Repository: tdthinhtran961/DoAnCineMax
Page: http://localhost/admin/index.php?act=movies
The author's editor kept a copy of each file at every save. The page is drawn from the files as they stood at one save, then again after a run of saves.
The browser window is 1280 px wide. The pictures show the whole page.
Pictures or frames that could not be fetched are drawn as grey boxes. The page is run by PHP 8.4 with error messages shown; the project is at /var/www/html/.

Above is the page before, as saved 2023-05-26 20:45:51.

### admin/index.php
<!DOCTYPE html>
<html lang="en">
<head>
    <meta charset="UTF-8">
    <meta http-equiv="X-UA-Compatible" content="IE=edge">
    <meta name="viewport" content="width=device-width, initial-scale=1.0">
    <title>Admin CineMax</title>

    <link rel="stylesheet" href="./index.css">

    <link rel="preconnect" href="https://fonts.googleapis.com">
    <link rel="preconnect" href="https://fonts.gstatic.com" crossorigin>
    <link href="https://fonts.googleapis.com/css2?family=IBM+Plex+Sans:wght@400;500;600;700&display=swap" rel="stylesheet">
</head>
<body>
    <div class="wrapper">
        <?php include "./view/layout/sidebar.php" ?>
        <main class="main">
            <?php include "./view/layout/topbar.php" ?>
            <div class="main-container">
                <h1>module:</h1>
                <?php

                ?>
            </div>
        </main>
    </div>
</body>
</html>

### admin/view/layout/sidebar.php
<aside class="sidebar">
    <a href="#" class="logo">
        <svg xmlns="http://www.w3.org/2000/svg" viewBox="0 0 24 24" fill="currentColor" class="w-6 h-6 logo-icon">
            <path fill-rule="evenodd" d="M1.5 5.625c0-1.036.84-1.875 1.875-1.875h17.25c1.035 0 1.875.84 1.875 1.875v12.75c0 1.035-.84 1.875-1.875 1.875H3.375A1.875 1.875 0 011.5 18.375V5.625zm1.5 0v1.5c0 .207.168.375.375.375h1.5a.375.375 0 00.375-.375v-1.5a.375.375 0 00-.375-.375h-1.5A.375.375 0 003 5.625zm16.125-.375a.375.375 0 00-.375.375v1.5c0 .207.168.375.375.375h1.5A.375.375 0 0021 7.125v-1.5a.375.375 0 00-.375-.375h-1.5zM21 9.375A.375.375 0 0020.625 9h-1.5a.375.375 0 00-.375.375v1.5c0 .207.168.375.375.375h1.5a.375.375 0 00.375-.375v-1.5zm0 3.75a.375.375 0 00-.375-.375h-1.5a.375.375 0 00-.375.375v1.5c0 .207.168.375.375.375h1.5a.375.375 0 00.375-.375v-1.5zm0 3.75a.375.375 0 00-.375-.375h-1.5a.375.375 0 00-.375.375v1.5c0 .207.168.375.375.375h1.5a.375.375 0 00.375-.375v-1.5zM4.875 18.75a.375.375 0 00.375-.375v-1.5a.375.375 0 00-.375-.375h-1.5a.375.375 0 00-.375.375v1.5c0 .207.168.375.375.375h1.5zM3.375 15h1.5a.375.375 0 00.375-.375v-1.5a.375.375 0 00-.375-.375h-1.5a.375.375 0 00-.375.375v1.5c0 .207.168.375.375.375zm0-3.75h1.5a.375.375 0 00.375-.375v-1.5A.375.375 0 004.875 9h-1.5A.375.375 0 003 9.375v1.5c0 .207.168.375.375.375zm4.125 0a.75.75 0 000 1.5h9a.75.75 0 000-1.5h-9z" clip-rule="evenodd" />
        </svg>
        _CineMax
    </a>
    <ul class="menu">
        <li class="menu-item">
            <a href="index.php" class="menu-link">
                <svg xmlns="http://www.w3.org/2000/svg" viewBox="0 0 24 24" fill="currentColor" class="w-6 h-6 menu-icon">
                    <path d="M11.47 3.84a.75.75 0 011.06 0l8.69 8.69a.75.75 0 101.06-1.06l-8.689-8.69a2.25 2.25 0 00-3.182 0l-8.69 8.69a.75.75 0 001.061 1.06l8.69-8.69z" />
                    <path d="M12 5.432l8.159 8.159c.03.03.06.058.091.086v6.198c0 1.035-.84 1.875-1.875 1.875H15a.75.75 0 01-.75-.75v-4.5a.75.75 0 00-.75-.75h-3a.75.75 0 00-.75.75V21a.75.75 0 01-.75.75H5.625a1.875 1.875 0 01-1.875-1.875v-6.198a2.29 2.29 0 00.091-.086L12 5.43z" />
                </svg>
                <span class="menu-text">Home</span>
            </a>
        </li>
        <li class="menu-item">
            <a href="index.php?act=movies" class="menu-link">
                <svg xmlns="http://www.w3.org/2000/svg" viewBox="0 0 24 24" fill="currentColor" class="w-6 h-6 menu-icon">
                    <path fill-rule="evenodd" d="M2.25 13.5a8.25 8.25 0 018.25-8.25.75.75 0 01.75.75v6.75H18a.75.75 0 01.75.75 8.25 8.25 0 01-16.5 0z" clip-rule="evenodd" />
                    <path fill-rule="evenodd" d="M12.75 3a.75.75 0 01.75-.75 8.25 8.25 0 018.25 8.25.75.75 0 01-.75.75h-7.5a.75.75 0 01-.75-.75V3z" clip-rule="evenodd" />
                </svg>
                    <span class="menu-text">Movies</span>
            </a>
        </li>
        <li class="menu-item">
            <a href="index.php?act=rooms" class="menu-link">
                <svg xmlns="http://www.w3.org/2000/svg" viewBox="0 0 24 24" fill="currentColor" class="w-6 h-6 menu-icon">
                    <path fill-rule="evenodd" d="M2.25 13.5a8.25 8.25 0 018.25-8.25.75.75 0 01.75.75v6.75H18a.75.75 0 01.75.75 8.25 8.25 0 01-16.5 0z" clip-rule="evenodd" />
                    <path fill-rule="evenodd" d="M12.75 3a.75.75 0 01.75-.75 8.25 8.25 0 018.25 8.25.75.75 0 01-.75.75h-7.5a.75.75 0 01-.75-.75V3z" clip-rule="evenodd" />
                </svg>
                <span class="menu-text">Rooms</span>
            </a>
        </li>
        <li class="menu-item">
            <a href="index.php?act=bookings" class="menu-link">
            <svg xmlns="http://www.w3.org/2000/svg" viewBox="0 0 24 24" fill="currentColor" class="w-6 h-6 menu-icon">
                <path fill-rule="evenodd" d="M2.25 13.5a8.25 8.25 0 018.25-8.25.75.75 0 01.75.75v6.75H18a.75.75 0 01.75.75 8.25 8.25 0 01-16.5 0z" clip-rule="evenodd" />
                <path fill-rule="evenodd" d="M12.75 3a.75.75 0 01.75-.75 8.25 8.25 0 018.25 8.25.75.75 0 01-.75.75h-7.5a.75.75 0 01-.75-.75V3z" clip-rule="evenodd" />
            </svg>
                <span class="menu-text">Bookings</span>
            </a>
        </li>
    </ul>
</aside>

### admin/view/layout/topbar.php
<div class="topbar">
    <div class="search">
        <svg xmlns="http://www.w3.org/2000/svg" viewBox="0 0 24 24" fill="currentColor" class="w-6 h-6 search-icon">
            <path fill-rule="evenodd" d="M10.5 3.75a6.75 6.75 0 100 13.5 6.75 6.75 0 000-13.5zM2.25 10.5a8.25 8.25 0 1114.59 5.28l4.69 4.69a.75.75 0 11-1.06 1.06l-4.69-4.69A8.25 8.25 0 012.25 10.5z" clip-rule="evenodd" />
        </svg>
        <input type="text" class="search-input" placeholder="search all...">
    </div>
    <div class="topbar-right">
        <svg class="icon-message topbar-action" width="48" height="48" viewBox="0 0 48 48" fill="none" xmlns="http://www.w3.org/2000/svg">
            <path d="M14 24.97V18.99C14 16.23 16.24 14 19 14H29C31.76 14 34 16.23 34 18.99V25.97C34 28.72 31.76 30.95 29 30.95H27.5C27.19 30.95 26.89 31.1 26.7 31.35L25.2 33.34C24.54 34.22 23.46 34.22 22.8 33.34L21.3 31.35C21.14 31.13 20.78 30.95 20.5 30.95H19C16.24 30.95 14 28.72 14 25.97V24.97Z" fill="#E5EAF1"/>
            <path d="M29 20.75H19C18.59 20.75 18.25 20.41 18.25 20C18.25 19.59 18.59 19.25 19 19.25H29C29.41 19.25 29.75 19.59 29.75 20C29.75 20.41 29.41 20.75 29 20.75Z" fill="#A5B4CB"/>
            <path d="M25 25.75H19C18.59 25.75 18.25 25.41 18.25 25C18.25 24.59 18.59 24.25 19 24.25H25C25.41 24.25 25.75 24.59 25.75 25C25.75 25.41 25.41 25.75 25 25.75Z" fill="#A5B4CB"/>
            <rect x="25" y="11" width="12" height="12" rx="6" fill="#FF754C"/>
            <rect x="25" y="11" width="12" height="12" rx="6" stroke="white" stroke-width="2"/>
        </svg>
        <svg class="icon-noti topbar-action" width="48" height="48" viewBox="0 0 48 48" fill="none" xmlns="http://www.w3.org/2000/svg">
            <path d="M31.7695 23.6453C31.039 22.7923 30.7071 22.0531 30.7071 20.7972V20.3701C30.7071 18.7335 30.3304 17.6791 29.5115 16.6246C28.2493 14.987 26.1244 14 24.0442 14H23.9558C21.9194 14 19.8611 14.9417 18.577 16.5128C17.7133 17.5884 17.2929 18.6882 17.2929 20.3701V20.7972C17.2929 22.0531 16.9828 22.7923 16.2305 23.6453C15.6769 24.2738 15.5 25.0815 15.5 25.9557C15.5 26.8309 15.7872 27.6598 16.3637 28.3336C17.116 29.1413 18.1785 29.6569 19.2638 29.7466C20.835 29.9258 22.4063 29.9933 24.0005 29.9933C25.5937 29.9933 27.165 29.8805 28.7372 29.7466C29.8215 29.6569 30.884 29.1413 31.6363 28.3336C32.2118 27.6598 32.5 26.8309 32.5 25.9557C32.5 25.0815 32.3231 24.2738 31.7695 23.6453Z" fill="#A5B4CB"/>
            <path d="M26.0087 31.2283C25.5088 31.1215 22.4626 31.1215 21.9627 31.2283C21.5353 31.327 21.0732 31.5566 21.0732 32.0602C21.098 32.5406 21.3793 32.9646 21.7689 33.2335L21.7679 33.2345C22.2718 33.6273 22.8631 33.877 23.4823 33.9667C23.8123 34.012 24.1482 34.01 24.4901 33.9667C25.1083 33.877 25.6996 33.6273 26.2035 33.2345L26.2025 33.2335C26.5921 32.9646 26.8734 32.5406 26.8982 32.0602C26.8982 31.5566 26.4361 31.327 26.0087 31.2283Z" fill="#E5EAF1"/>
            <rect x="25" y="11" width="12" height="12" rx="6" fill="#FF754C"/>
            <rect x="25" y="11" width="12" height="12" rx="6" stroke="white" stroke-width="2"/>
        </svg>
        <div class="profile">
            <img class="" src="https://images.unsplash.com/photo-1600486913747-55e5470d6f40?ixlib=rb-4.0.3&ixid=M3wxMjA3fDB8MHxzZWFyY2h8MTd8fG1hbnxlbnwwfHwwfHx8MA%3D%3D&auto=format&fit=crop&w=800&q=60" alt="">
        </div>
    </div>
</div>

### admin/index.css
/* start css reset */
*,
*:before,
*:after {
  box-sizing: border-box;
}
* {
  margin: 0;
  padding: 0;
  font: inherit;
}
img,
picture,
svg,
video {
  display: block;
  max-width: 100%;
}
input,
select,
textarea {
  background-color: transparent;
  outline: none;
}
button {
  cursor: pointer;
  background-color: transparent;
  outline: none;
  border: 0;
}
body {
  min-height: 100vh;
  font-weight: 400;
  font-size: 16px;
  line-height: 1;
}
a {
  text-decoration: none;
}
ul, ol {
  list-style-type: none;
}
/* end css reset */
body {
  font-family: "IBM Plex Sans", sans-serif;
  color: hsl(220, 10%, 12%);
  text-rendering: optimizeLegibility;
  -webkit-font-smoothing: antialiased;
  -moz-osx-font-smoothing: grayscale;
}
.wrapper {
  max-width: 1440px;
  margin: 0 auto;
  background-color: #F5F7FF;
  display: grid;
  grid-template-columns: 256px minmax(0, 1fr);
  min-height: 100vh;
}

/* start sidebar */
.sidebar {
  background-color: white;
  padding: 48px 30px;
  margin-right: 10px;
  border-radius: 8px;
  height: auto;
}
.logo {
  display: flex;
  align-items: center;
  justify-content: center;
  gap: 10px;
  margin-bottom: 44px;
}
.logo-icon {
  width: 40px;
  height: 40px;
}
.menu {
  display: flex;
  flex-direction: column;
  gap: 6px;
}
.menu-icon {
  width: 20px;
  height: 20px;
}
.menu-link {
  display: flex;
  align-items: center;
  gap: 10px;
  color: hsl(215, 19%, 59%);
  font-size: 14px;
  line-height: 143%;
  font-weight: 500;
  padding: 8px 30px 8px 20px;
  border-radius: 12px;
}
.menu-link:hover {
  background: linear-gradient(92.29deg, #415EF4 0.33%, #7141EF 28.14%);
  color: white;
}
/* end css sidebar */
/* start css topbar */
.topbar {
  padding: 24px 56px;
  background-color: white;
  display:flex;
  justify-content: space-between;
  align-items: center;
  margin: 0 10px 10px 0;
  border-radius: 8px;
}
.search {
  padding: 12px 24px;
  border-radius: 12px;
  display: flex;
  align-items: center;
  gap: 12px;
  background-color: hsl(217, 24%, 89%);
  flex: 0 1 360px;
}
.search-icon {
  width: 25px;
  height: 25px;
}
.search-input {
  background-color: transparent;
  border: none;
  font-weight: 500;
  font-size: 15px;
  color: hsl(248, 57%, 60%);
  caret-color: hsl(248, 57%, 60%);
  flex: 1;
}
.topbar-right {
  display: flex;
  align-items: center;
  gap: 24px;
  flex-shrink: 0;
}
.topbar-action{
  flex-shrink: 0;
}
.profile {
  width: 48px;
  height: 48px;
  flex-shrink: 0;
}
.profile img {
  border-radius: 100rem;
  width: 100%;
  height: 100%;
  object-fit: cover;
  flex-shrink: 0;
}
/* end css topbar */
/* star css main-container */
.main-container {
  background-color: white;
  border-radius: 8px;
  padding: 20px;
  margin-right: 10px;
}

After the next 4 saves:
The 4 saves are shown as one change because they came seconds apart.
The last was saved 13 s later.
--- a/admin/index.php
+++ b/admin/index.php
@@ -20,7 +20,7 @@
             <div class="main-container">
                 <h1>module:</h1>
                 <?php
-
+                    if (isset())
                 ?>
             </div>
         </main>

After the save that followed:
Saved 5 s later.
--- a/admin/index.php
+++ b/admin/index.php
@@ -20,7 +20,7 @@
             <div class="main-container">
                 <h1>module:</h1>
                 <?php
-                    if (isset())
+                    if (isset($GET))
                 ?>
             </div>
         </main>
---------------
ABOUT THIS TASK: Return only the part of the records above that opens with the line containing "text-rendering: optimizeLegibility;" and closes with the line containing "flex-direction: column;", ends included.

TASK RESULT:
  text-rendering: optimizeLegibility;
  -webkit-font-smoothing: antialiased;
  -moz-osx-font-smoothing: grayscale;
}
.wrapper {
  max-width: 1440px;
  margin: 0 auto;
  background-color: #F5F7FF;
  display: grid;
  grid-template-columns: 256px minmax(0, 1fr);
  min-height: 100vh;
}

/* start sidebar */
.sidebar {
  background-color: white;
  padding: 48px 30px;
  margin-right: 10px;
  border-radius: 8px;
  height: auto;
}
.logo {
  display: flex;
  align-items: center;
  justify-content: center;
  gap: 10px;
  margin-bottom: 44px;
}
.logo-icon {
  width: 40px;
  height: 40px;
}
.menu {
  display: flex;
  flex-direction: column;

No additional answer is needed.